According to LinkedIn, the number of candidates who drop-off from the hiring process has increased by 20% in recent years. This trend negatively impacts the size of your talent pool.
Moreover, nowadays there are way too many companies to choose from. 62% of millennials believe that if they lose a job today, they will find a great job opportunity within 3 months.
We as recruiters have to take extra steps to attract and retain candidates. And it’s not only about employer branding. The term “candidate engagement” has become a widely-used one to describe maintaining great relationships with candidates throughout the hiring process. Your company may not be a well-known one but it might get known as a good one for candidates.
Candidate engagement consists of all interactions you have with a candidate. It ranges from posting a job with a clear job description, providing information about the product, teams, goals, and sending quality rejections.
The way where, how, when, and what you communicate can drastically influence the perception of your company. Candidates may either feel encouraged to apply next time or stop interacting with your brand and advice against applying to their peers.
You can also see candidate engagement as all the efforts you make to provide a great candidate journey. A great candidate experience results in 70% quality improvement of the new hires.
Why Should You Care About Candidate Engagement?
Some recruiters have this thought: if job seekers are not engaged enough on their own, then they are not motivated enough to join the company. However, it is vital to understand that candidates probably send many applications per day and only briefly get to know the companies they apply to. In order to drag them through all the interviews and test assignments, you should at least show that you care, make them interested in the brand and the product (and even the mission of the company), and help them understand that passing the process is real.
It really matters when you want to improve candidate engagement. 65% of candidates lose interest in the job opening after a negative experience during the process.
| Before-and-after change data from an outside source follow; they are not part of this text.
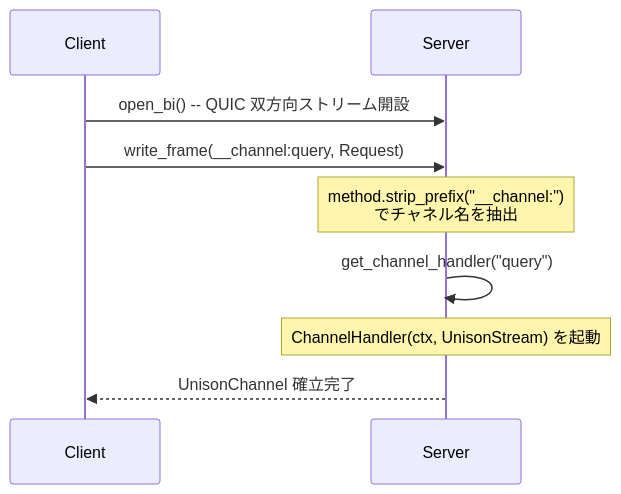
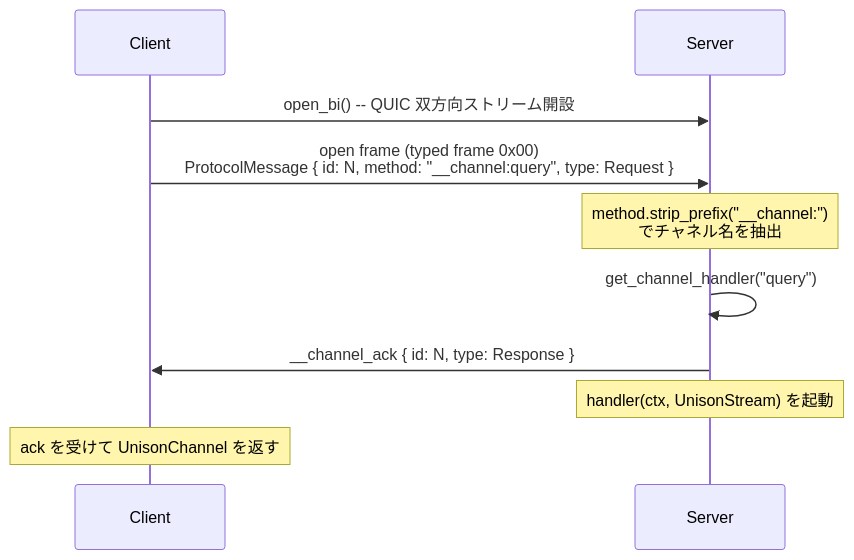
One commit to chronista-club/club-unison changed the fifth of 8 diagrams in spec/01-core-concept/SPEC.md. Above: the diagram before and after it, drawn with Mermaid. The commit also changed other lines of this file and 24 other files, not shown here.

````diff
--- a/spec/01-core-concept/SPEC.md
+++ b/spec/01-core-concept/SPEC.md
@@ -164,12 +166,13 @@
 ```mermaid
 sequenceDiagram
     participant C as Client
     participant S as Server
 
     C->>S: open_bi() -- QUIC 双方向ストリーム開設
-    C->>S: write_frame(__channel:query, Request)
+    C->>S: open frame (typed frame 0x00)<br/>ProtocolMessage { id: N, method: "__channel:query", type: Request }
     Note over S: method.strip_prefix("__channel:")<br/>でチャネル名を抽出
     S->>S: get_channel_handler("query")
-    Note over S: ChannelHandler(ctx, UnisonStream) を起動
-    S-->>C: UnisonChannel 確立完了
+    S->>C: __channel_ack { id: N, type: Response }
+    Note over S: handler(ctx, UnisonStream) を起動
+    Note over C: ack を受けて UnisonChannel を返す
 ```
````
You may lose a lot of talented people by the lack of communication and the mindset described above.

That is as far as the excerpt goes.